Within my age and professional cohorts, I am a statistical outlier. First, I wanted a name that reflects a connection to my husband, a fact that some of my more liberal colleagues find counterintuitive. I also wanted my maiden surname spelled out to honor my local roots. Upon marriage in 2003, I conveyed this individual name preference in an official form to my university and government pension authorities.

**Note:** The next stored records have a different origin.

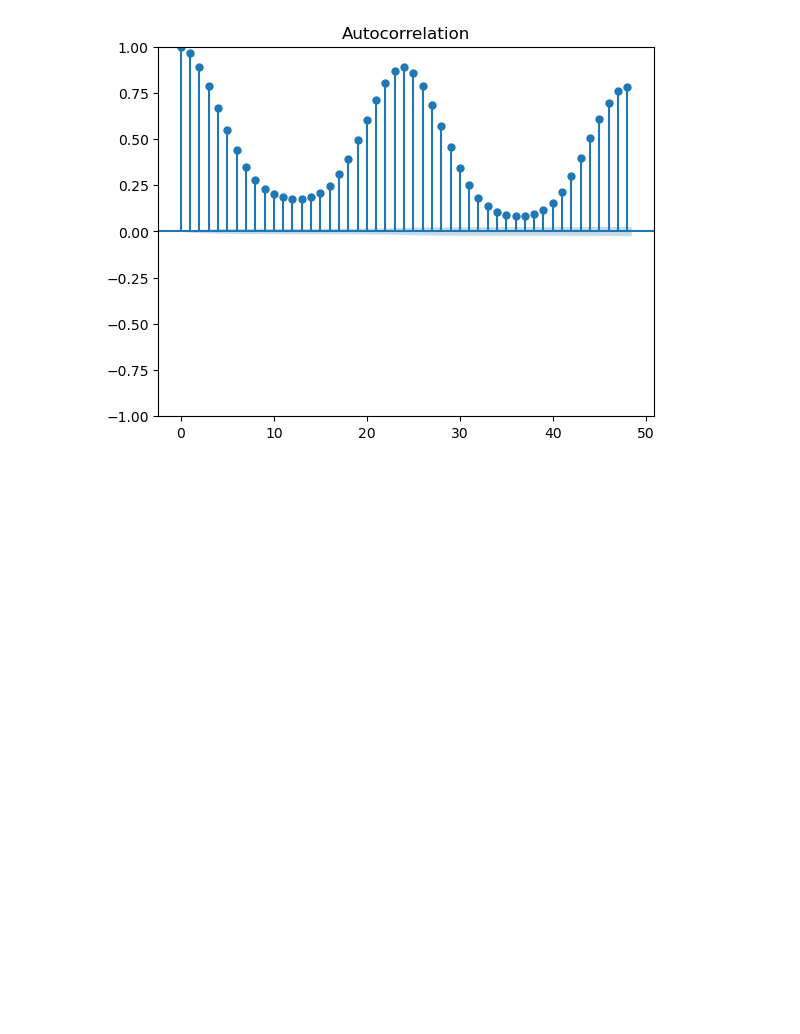
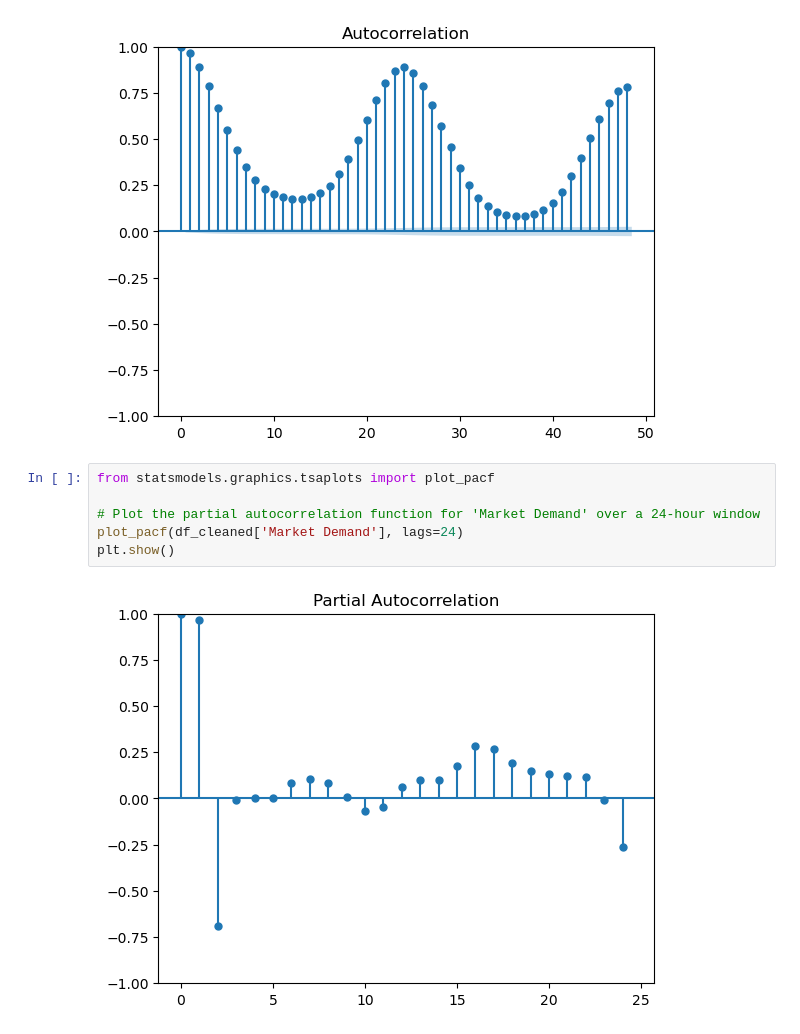
Before and after one commit to jordanbell2357/IESO, a Jupyter notebook: IESO.ipynb, the cells around one changed output. Drawn from its saved outputs; the diff is of its cells as text; blank space fills up the shorter version.

```diff
--- a/IESO.ipynb
+++ b/IESO.ipynb
@@ -107,3 +108,11 @@ plot_acf(df_cleaned['Market Demand'], lags=48)
 plt.show()
 # %% [output]
 [figure]
+# %%
+from statsmodels.graphics.tsaplots import plot_pacf
+
+# Plot the partial autocorrelation function for 'Market Demand' over a 24-hour window
+plot_pacf(df_cleaned['Market Demand'], lags=24)
+plt.show()
+# %% [output]
+[figure, added]
```
Also changed, not shown: parts of 3 cells of this notebook.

That I continue to receive communications in various permutations--“Dr. Arcala-Hall”; “Dr. Alcala(sic)-Hall”; (medical) “Dr. Hall” suggests that my form possibly got sucked in a black hole (read: lost) or simply fell on deaf ears (read: ignored). Why is this is so? I blame feminism-infused university administrators on a crusade to hyphenate female faculty members’ names for this debacle, as well as spelling-challenged bureaucrats who mistake my maiden name for that of a more famous former Environment Secretary (Dr. Angel Alcala). As for the confusion between a medical degree and a Ph.D., “doctors” more often conjure men with stethoscopes rather than a female, book-wielding scholar like me. In the Philippines, my battle with bureaucracy and convention over my married appellation is like Don Quixote challenging the windmill. It is at times exasperating and downright comedic.

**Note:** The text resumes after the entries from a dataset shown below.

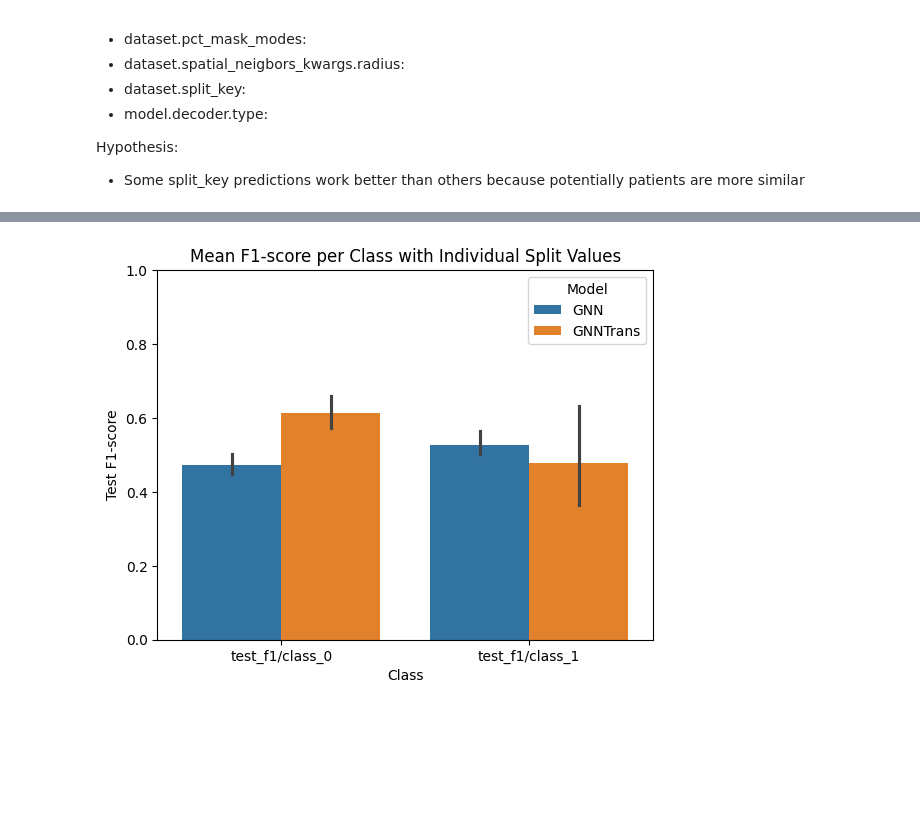
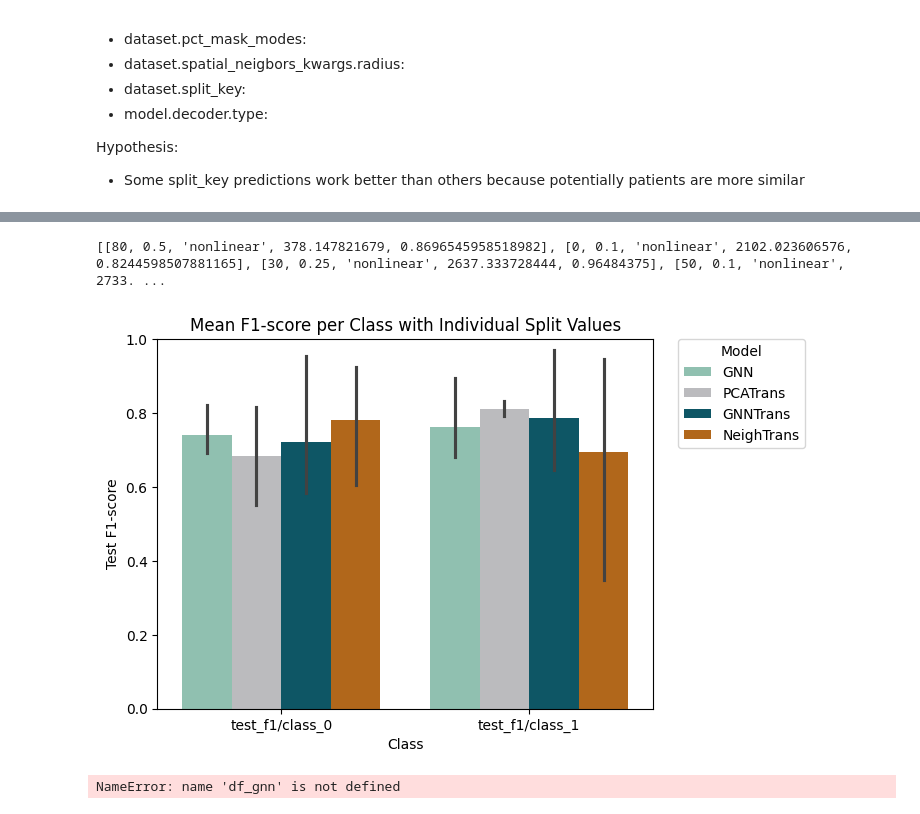
Before and after one commit to theislab/interscale, a Jupyter notebook: docs/notebooks/publication/pancreas_condition.ipynb, the cells around one changed output, grey strips where cells are left out. Saved outputs shown, nothing was run; the diff lists cells and outputs as text; code cells hidden in the pictures; blank space fills up the shorter version.

Commit message:
neighbor aggregation

```diff
--- a/docs/notebooks/publication/pancreas_condition.ipynb
+++ b/docs/notebooks/publication/pancreas_condition.ipynb
@@ -187,2 +218,22 @@ def plot_f1_barplot(df_list, model_names, split_scatter=False):
     plt.ylim((0,1))
     plt.show()
+# %%
+radius = 30
+pct_mask_nodes = 0.1
+decoder_type = 'nonlinear'
+
+class_dict = {'test_f1/class_0': 'ND',
+              'test_f1/class_1': 'T1D',}
+
+df_list = [df_GNN.copy(), df_PCATrans.copy(), df_GNNTrans.copy(), df_NeighTrans.copy()]
+
+for idx in range(len(df_list)):
+
+    # Apply filters to the whole DataFrame
+    df_list[idx] = df_list[idx][
+        (df_list[idx]['radius'] == radius) &
+        (df_list[idx]['pct_mask_nodes'] == pct_mask_nodes) &
+        (df_list[idx]['decoder_type'] == decoder_type)
+    ]
+
+plot_f1_barplot(df_list, ['GNN', 'PCATrans', 'GNNTrans', 'NeighTrans'], False)
@@ -189,22 +242,40 @@ def plot_f1_barplot(df_list, model_names, split_scatter=False):
 # %%
-radius = 400
-pct_mask_nodes = 0.25
-decoder_type = 'nonlinear'
+radius = 50
+pct_mask_nodes = 0.1
+decoder_type = 'linear'
 
 class_dict = {'test_f1/class_0': 'ND',
               'test_f1/class_1': 'T1D',}
 
-df_list = [df_GNN.copy(), df_GNNTrans.copy(), df_PCATrans.copy()]
+df_list = [df_GNN.copy(), df_PCATrans.copy(), df_GNNTrans.copy(), df_NeighTrans.copy()]
+
+## get sweep results for parameters
+best_value = []
+for df in [df_GNN.copy(), df_PCATrans.copy(), df_GNNTrans.copy(), df_NeighTrans.copy()]:
+    best = df.iloc[df['test_acc'].idxmax()]
+    best_value.append([best['radius'], best['pct_mask_nodes'], best['decoder_type'], best['runtime_seconds'], best['test_acc']])
+
+print(best_value)
 
 for idx in range(len(df_list)):
 
     # Apply filters to the whole DataFrame
     df_list[idx] = df_list[idx][
-        (df_list[idx]['radius'] == radius) &
-        (df_list[idx]['pct_mask_nodes'] == pct_mask_nodes) &
-        (df_list[idx]['decoder_type'] == decoder_type)
+        (df_list[idx]['radius'] == best_value[idx][0]) &
+        (df_list[idx]['pct_mask_nodes'] == best_value[idx][1]) &
+        (df_list[idx]['decoder_type'] == best_value[idx][2])
     ]
 
-plot_f1_barplot(df_list, ['GNN', 'GNNTrans', 'PCATrans'], False)
+plot_f1_barplot(df_list, ['GNN', 'PCATrans', 'GNNTrans', 'NeighTrans'], False)
 # %% [output]
+[[80, 0.5, 'nonlinear', 378.147821679, 0.8696545958518982], [0, 0.1, 'nonlinear', 2102.023606576, 0.8244598507881165], [30, 0.25, 'nonlinear', 2637.333728444, 0.96484375], [50, 0.1, 'nonlinear', 2733. ...
-[figure, old version]
+[figure, new version]
+# %%
+df_melted = pd.melt(df_gnn,
+                    id_vars=['split_key', 'model'],  # Keep the 'split_key' column
+                    value_vars=[col for col in df.columns if col.startswith('test_f1/class_')],  # Select columns starting with 'test_f1/class_'
+                    var_name='class',  # Name for the new column containing the class information
+                    value_name='test_f1'  # Name for the new column containing the F1 score values
+                   )
+# %% [output]
+NameError: name 'df_gnn' is not defined
```
Also changed, not shown: parts of 12 cells of this notebook, 17 other files.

Adding to my woes is the fact that I have an obviously foreign surname, which never fails to draw unusual attention in our neck of the woods. Often, the reaction I get from colleagues range from “Why are you not in America?” to “When are you going back to the US?” indicating the built-in prejudice of Filipino wives of Americans whose only end-and-be-all is to get a green card. In several foreign fellowships I had applied for, I was “flagged” and asked to “prove” my intent to serve my home country given that I am married to an American. On the positive side, my name card tickles curious minds: the military General who spent some time grilling me about how I met my husband and why we chose to live in the Philippines; residents of a remote upland village dismayed by a motorcycle-driven woman (!) who came to interview paramilitary members rather than dispense medical services (easy to assume with someone named “Dr. Hall”); or a colonel from Mindanao surprised by me, an obvious local, coming to do research (she was expecting a blond woman, perhaps). In my area of research which is civil-military relations, I often have to dodge concerns that my husband is into covert operations (again, a natural assumption amongst many Filipinos whose limited encounters with Americans are either those in uniform or retirees).
It gets more complicated. Spelling out a middle name in the Philippines invites further speculation about your familial and ethno-linguistic origins. For a married Filipino woman, the maiden name is not a statement of sacrosanct individuality, but a window to a vast network of real and imagined connections. It opens doors, makes getting interviews a whole lot quicker and builds instantaneous trust, which a foreign surname simply could not muster.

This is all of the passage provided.